§ **WORK INSTRUCTIONS**
The answer must consist of every line in the data that contains "TLinks".

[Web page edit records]

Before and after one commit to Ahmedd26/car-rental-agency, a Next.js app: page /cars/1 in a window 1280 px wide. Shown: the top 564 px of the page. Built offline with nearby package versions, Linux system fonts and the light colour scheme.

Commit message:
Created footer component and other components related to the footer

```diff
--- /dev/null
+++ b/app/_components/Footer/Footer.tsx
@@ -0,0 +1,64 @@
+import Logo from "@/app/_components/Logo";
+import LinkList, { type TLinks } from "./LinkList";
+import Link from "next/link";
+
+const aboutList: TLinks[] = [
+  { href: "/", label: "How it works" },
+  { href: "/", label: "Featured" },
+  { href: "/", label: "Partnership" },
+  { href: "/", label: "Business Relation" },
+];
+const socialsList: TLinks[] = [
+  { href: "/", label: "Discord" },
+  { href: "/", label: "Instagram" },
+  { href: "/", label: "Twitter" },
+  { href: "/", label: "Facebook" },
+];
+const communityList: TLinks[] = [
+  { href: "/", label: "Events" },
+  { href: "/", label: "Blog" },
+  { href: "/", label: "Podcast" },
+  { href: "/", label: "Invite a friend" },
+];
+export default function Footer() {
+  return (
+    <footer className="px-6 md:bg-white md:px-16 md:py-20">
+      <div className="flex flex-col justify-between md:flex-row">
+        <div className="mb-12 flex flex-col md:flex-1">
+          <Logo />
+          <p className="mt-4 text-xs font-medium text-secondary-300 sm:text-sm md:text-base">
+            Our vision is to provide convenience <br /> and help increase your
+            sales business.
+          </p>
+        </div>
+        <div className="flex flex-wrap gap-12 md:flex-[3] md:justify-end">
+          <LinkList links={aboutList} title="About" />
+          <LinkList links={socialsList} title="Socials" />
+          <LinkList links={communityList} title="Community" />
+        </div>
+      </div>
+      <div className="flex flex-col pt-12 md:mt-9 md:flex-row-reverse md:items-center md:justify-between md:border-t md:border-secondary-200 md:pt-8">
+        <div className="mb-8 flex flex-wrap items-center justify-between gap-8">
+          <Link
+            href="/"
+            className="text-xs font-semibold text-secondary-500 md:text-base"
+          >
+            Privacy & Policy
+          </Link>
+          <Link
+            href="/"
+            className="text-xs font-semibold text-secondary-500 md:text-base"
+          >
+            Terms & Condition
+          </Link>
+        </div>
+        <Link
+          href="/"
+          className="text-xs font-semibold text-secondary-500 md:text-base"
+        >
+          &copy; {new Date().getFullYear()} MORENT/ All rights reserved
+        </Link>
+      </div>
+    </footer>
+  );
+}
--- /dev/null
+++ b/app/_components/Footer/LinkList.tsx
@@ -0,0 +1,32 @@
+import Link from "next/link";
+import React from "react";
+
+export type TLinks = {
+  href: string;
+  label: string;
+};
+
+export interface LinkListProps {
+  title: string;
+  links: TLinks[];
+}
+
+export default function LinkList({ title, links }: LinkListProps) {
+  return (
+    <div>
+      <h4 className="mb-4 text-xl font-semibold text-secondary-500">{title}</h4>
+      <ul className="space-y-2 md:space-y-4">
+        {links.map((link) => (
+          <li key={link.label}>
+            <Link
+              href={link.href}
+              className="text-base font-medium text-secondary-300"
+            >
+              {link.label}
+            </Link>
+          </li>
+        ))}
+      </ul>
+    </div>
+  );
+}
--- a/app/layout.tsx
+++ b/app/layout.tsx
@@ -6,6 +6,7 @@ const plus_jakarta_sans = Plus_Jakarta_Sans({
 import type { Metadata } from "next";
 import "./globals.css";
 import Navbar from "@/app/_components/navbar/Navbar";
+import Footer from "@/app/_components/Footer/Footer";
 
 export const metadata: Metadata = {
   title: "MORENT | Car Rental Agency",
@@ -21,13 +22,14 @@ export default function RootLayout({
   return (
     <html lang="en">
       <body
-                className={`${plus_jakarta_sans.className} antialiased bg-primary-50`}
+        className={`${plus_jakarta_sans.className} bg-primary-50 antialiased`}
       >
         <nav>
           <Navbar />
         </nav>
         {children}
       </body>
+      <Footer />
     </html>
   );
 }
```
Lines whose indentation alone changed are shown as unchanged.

==

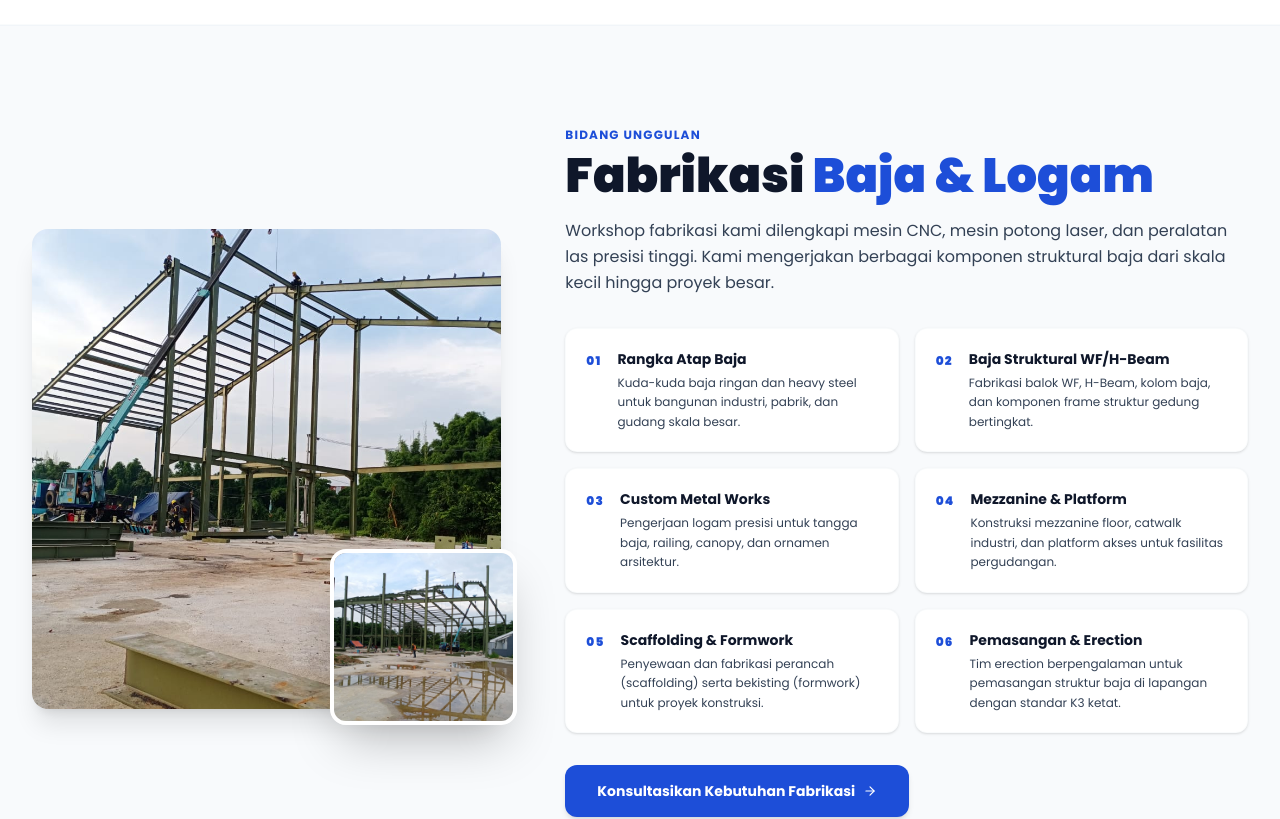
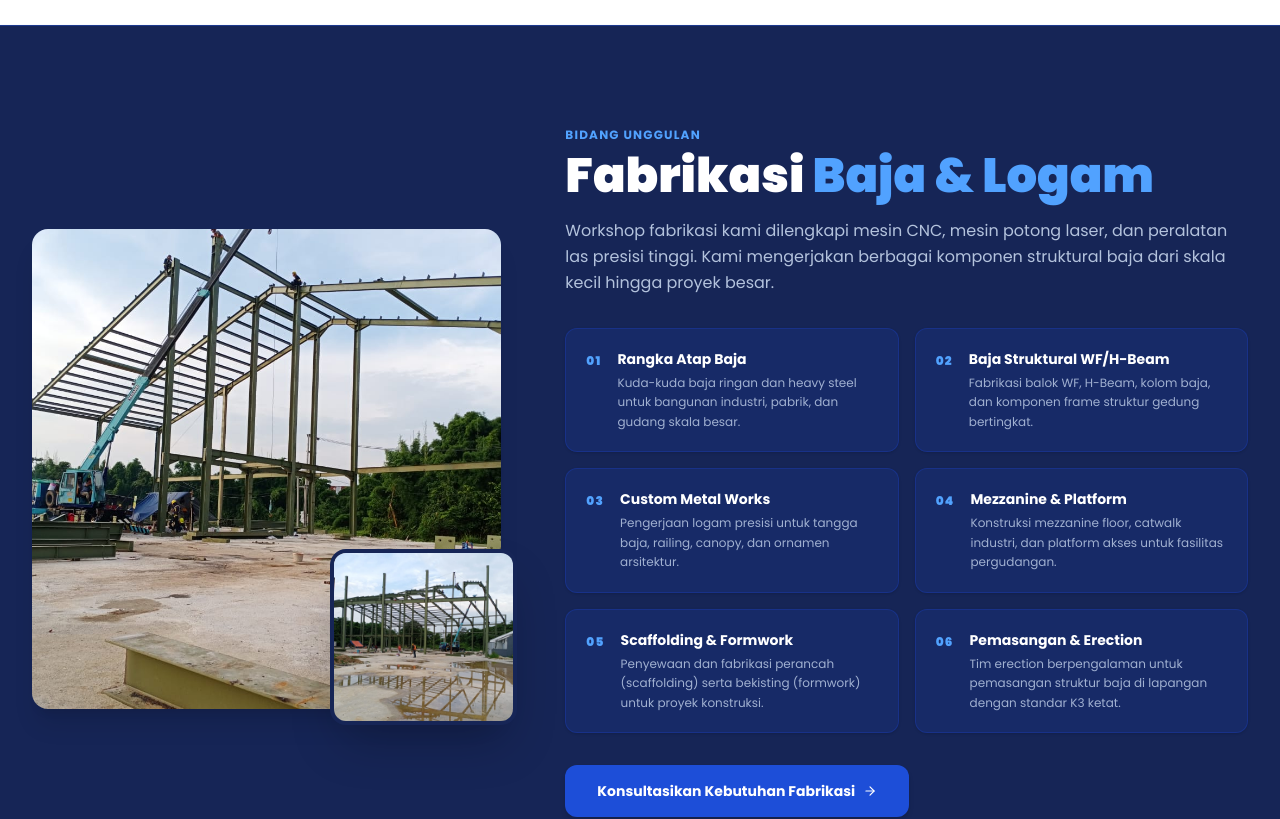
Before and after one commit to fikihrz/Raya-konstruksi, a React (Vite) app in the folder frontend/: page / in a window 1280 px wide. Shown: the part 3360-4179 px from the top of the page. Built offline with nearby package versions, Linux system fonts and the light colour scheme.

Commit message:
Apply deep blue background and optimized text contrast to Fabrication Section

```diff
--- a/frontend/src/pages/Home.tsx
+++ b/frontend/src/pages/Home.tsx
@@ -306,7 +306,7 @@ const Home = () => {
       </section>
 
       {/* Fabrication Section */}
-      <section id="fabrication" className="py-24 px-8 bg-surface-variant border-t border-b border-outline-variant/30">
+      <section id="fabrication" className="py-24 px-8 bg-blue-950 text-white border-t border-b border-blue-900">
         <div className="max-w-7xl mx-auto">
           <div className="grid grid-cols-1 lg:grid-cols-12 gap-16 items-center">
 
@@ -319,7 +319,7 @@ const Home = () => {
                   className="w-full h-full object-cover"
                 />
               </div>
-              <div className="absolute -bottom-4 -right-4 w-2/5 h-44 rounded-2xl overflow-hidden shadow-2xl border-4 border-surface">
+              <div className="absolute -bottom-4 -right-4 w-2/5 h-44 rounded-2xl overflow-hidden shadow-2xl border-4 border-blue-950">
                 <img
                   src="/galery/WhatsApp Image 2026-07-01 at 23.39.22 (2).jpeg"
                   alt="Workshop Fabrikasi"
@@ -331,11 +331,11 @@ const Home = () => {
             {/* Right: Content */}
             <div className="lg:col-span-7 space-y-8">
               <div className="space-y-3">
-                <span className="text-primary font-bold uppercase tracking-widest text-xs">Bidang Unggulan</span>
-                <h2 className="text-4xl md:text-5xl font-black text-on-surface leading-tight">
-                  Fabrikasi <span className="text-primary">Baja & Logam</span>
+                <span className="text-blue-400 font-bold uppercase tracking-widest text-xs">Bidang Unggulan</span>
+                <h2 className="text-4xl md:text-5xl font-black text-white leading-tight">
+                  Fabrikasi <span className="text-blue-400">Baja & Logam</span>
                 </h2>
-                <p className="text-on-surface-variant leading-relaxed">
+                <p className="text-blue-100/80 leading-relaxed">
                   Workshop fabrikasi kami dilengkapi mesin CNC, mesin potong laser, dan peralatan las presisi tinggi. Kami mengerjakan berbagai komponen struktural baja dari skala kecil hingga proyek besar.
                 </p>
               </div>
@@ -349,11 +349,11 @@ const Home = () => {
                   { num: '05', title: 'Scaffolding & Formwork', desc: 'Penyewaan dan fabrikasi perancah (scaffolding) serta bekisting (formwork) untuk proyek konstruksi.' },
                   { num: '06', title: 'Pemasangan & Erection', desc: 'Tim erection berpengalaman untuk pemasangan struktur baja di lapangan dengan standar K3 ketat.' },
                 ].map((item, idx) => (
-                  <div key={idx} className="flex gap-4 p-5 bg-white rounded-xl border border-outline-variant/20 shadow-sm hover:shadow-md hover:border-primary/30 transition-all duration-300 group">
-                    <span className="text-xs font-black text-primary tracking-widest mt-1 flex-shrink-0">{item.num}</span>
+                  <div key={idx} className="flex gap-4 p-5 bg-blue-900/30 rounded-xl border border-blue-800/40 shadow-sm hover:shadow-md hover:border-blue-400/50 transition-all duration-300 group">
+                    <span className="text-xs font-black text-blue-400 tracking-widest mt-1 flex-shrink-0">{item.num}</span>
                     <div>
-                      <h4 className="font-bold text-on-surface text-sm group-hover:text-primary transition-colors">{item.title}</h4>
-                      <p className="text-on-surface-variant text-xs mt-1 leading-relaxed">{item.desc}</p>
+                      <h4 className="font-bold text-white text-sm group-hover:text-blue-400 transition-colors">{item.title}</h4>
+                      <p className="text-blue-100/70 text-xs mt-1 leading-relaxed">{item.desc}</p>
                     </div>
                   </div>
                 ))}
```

§ **SOLUTION TO THE EXERCISE**
+import LinkList, { type TLinks } from "./LinkList";
+const aboutList: TLinks[] = [
+const socialsList: TLinks[] = [
+const communityList: TLinks[] = [
+export type TLinks = {
+  links: TLinks[];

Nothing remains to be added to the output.